Branding is a great tool to differentiate your business and acquire loyal customers. It helps you to create a community around your business and beat the competition without dropping your prices.
According to the American Marketing Association, "A brand is a name, term, design, symbol or any other feature that identifies one seller's good or service as distinct from those of other sellers." In other words, it is what people visualize when they think of specific brands, their products or services. It is the character of products/services (American Marketing Association).
But how can you decide the character of your products/services? Will it have a sense of humor? Will it be cool, honest or friendly? For example, Apple wants to create an image of innovation and simplicity. Southwest Airlines is fun, friendly and easygoing. But how do they decide these associations?
Actually, the answer is simple. What do you care? If you are a sole proprietor, look at your personality and lifestyle. Your brand cannot pretend to be like someone else. If you are a larger company, then think about your culture and team. If you do not have a culture, then again look at your team. Who are they? How do they communicate?
Your brand should define your products/services, not the opposite. Volvo is associated with safety; they make safe cars because Volvo’s vision is that "No one should be killed or seriously injured in a new Volvo car by 2020," (Volvo).
Some of the questions are personal, but think of your brand as a person who thinks and communicates. There is no right or wrong answer to these questions. The only thing to keep in mind is being unique. After you answer these questions, reflect these onto your communication strategy, product design, packaging, business cards or any other brand elements that you may be using.
The Duquesne University SBDC provides free business consulting for entrepreneurs in the Greater Pittsburgh area.

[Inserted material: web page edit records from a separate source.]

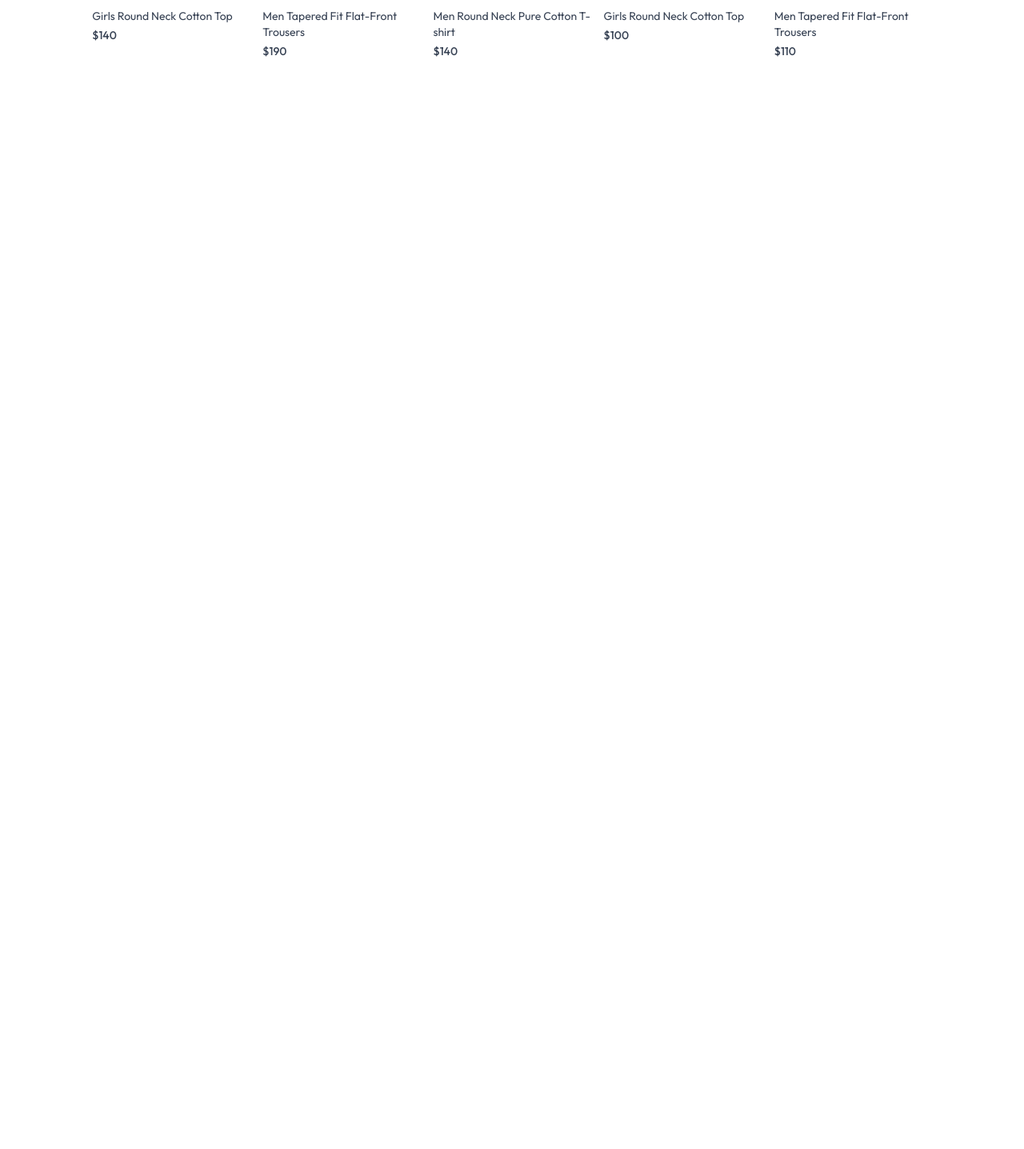
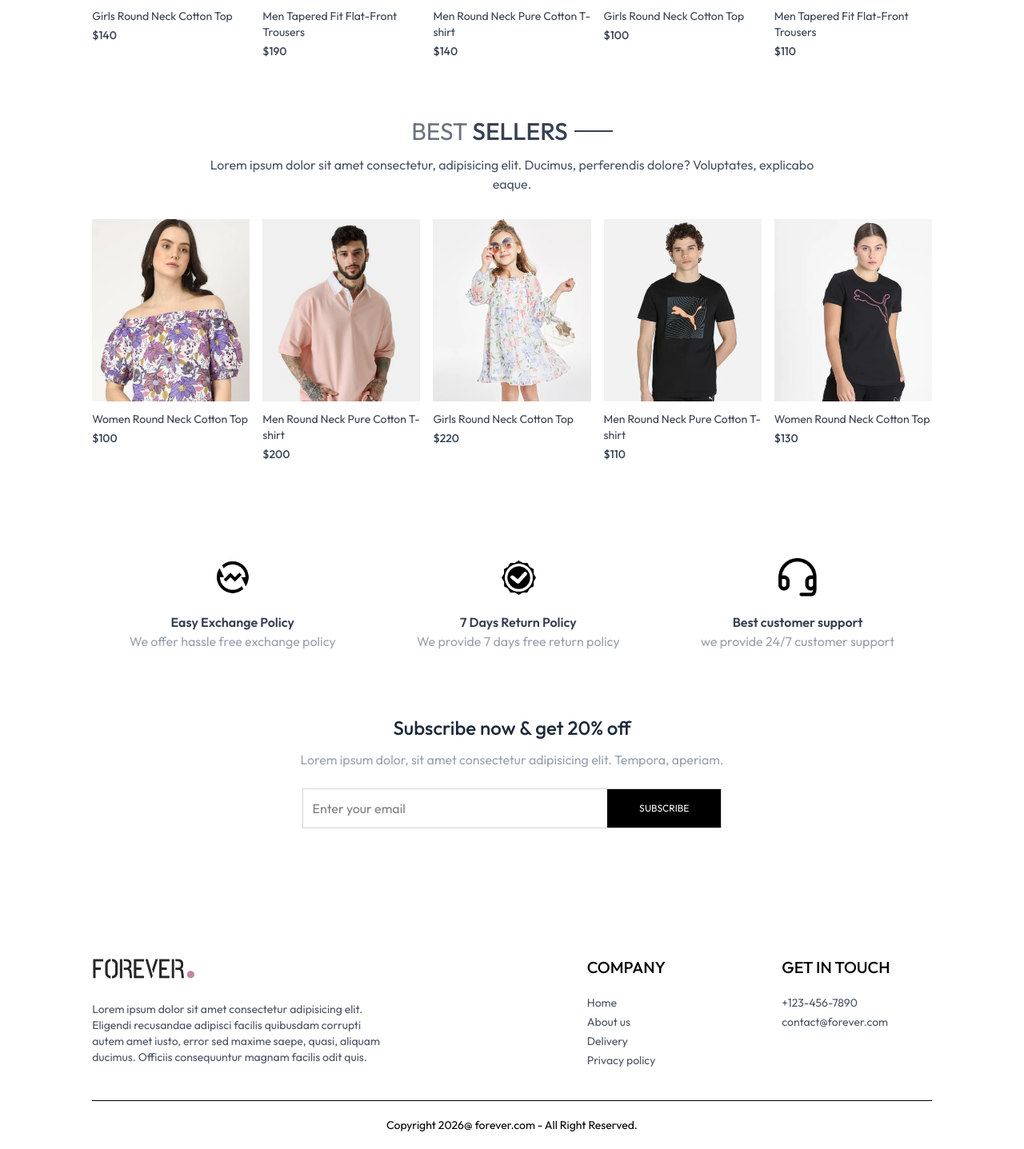
Before and after one commit to sameul-islam/forever, a React (Vite) app in the folder frontend/: page / in a window 1280 px wide. Shown: the part 1235-2672 px from the top of the page at 80% size. Before the commit the page ends 1349 px from the top, so only its background shows below. Built offline with nearby package versions, Linux system fonts and the light colour scheme.

Commit message:
create bestseller and footer section

```diff
--- a/frontend/src/App.jsx
+++ b/frontend/src/App.jsx
@@ -10,6 +10,7 @@ import Login from './pages/Login'
 import PlaceOrder from './pages/PlaceOrder'
 import Orders from './pages/Orders'
 import Navbar from './components/Navbar'
+import Footer from './components/Footer'
 
 const App = () => {
   return (
@@ -26,6 +27,7 @@ const App = () => {
         <Route path='/place-order' element={ <PlaceOrder/> } />
         <Route path='/orders' element={ <Orders/> } />
       </Routes>
+      <Footer/>
     </div>
   )
 }
--- /dev/null
+++ b/frontend/src/components/BestSeller.jsx
@@ -0,0 +1,36 @@
+import React, { useContext, useEffect, useState } from 'react'
+import { ShopContext } from '../context/ShopContext'
+import Title from './Title';
+import ProductItem from './ProductItem';
+
+const Bestseller = () => {
+
+    const { products } = useContext(ShopContext);
+    const [bestSeller, setBestSeller] = useState([]);
+
+    useEffect(() => {
+      const bestProduct = products.filter((item) => (item.bestseller))
+      setBestSeller(bestProduct.slice(0,5))
+    },[]);
+
+  return (
+    <div className='my-10'>
+      <div className='text-center text-3xl py-8'>
+         <Title text1={'BEST'} text2={'SELLERS'}/>
+         <p className='w-3/4 m-auto text-xs sm:text-sm md:text-base text-gray-600'>
+         Lorem ipsum dolor sit amet consectetur, adipisicing elit. Ducimus, perferendis dolore? Voluptates, explicabo eaque.
+         </p>
+      </div>
+
+      <div className='grid grid-cols-2 sm:grid-cols-3 md:grid-cols-4 lg:grid-cols-5 gap-4 gap-y-6'>
+         {
+            bestSeller.map((item, index) => (
+             <ProductItem key={index} id={item._id} name={item.name} image={item.image} price={item.price}/>
+            ))
+         }
+      </div>
+    </div>
+  )
+}
+
+export default Bestseller
--- /dev/null
+++ b/frontend/src/components/Footer.jsx
@@ -0,0 +1,45 @@
+import React from 'react'
+import { assets } from '../assets/assets'
+
+const Footer = () => {
+  return (
+    <div>
+      <div className='flex flex-col sm:grid grid-cols-[3fr_1fr_1fr] gap-14 my-10 mt-40 text-sm'>
+
+        <div>
+            <img src={assets.logo} className='mb-5 w-32' alt="" />
+            <p className='w-full md:w-2/3 text-gray-600'>
+                Lorem ipsum dolor sit amet consectetur adipisicing elit. Eligendi recusandae adipisci facilis quibusdam corrupti autem amet iusto, error sed maxime saepe, quasi, aliquam ducimus. Officiis consequuntur magnam facilis odit quis.
+            </p>
+        </div>
+
+        <div>
+            <p className='text-xl font-medium mb-5'>COMPANY</p>
+            <ul className='flex flex-col gap-1 text-gray-600'>
+              <li>Home</li>
+              <li>About us</li>
+              <li>Delivery</li>
+              <li>Privacy policy</li>
+            </ul>
+        </div>
+
+        <div>
+            <p className='text-xl font-medium mb-5'>GET IN TOUCH</p>
+            <ul className='flex flex-col gap-1 text-gray-600'>
+               <li>+123-456-7890</li>
+               <li>contact@forever.com</li>
+            </ul>
+        </div>
+
+      </div>
+
+<div>
+    <hr />
+    <p className='py-5 text-sm text-center'>Copyright 2026@ forever.com - All Right Reserved.</p>
+</div>
+
+    </div>
+  )
+}
+
+export default Footer
--- /dev/null
+++ b/frontend/src/components/NewsLetterBox.jsx
@@ -0,0 +1,21 @@
+import React from 'react'
+
+const NewsLetterBox = () => {
+
+    const onSubmitHandler = (event) => {
+       event.preventDefault();
+    }
+
+  return (
+    <div className='text-center'>
+      <p className='text-2xl font-medium text-gray-800'>Subscribe now & get 20% off</p>
+      <p className='text-gray-400 mt-3'>Lorem ipsum dolor, sit amet consectetur adipisicing elit. Tempora, aperiam.</p>
+      <form onSubmit={onSubmitHandler} className='w-full sm:w-1/2 flex items-center gap-3 mx-auto my-6 border border-gray-300 pl-3'>
+        <input className='w-full sm:flex-1 outline-none' type="email" placeholder='Enter your email' required />
+        <button type='submit' className='bg-black text-white text-xs px-10 py-4'>SUBSCRIBE</button>
+      </form>
+    </div>
+  )
+}
+
+export default NewsLetterBox
--- /dev/null
+++ b/frontend/src/components/OurPolicy.jsx
@@ -0,0 +1,28 @@
+import React from 'react'
+import { assets } from '../assets/assets'
+
+const OurPolicy = () => {
+  return (
+    <div className='flex flex-col sm:flex-row justify-around gap-12 sm:gap-2 text-center py-20 text-xs sm:text-sm md:text-base text-gray-700'>
+
+      <div>
+        <img src={assets.exchange_icon} className='w-12 m-auto mb-5' alt="" />
+        <p className='font-semibold'>Easy Exchange Policy</p>
+        <p className='text-gray-400'>We offer hassle free exchange policy</p>
+      </div>
+      <div>
+        <img src={assets.quality_icon} className='w-12 m-auto mb-5' alt="" />
+        <p className='font-semibold'>7 Days Return Policy</p>
+        <p className='text-gray-400'>We provide 7 days free return policy</p>
+      </div>
+      <div>
+        <img src={assets.support_img} className='w-12 m-auto mb-5' alt="" />
+        <p className='font-semibold'>Best customer support</p>
+        <p className='text-gray-400'>we provide 24/7 customer support</p>
+      </div>
+
+    </div>
+  )
+}
+
+export default OurPolicy
--- a/frontend/src/pages/Home.jsx
+++ b/frontend/src/pages/Home.jsx
@@ -1,12 +1,18 @@
 import React from 'react'
 import Hero from '../components/Hero'
 import LatestCollection from '../components/LatestCollection'
+import Bestseller from '../components/Bestseller'
+import OurPolicy from '../components/OurPolicy'
+import NewsLetterBox from '../components/NewsLetterBox'
 
 const Home = () => {
   return (
     <div>
       <Hero/>
       <LatestCollection/>
+      <Bestseller/>
+      <OurPolicy/>
+      <NewsLetterBox/>
     </div>
   )
 }
```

Click here to request free consulting, or contact the SBDC for additional help and information.
Tunca Cali is the Marketing & Training Coordinator of the Duquesne University Small Business Development Center (DUSBDC). He earned his MBA degree from Duquesne University. He has worked with several clients over the past years and helped them to develop marketing strategies as well as marketing and coordinating the training events offered by the DUSBDC.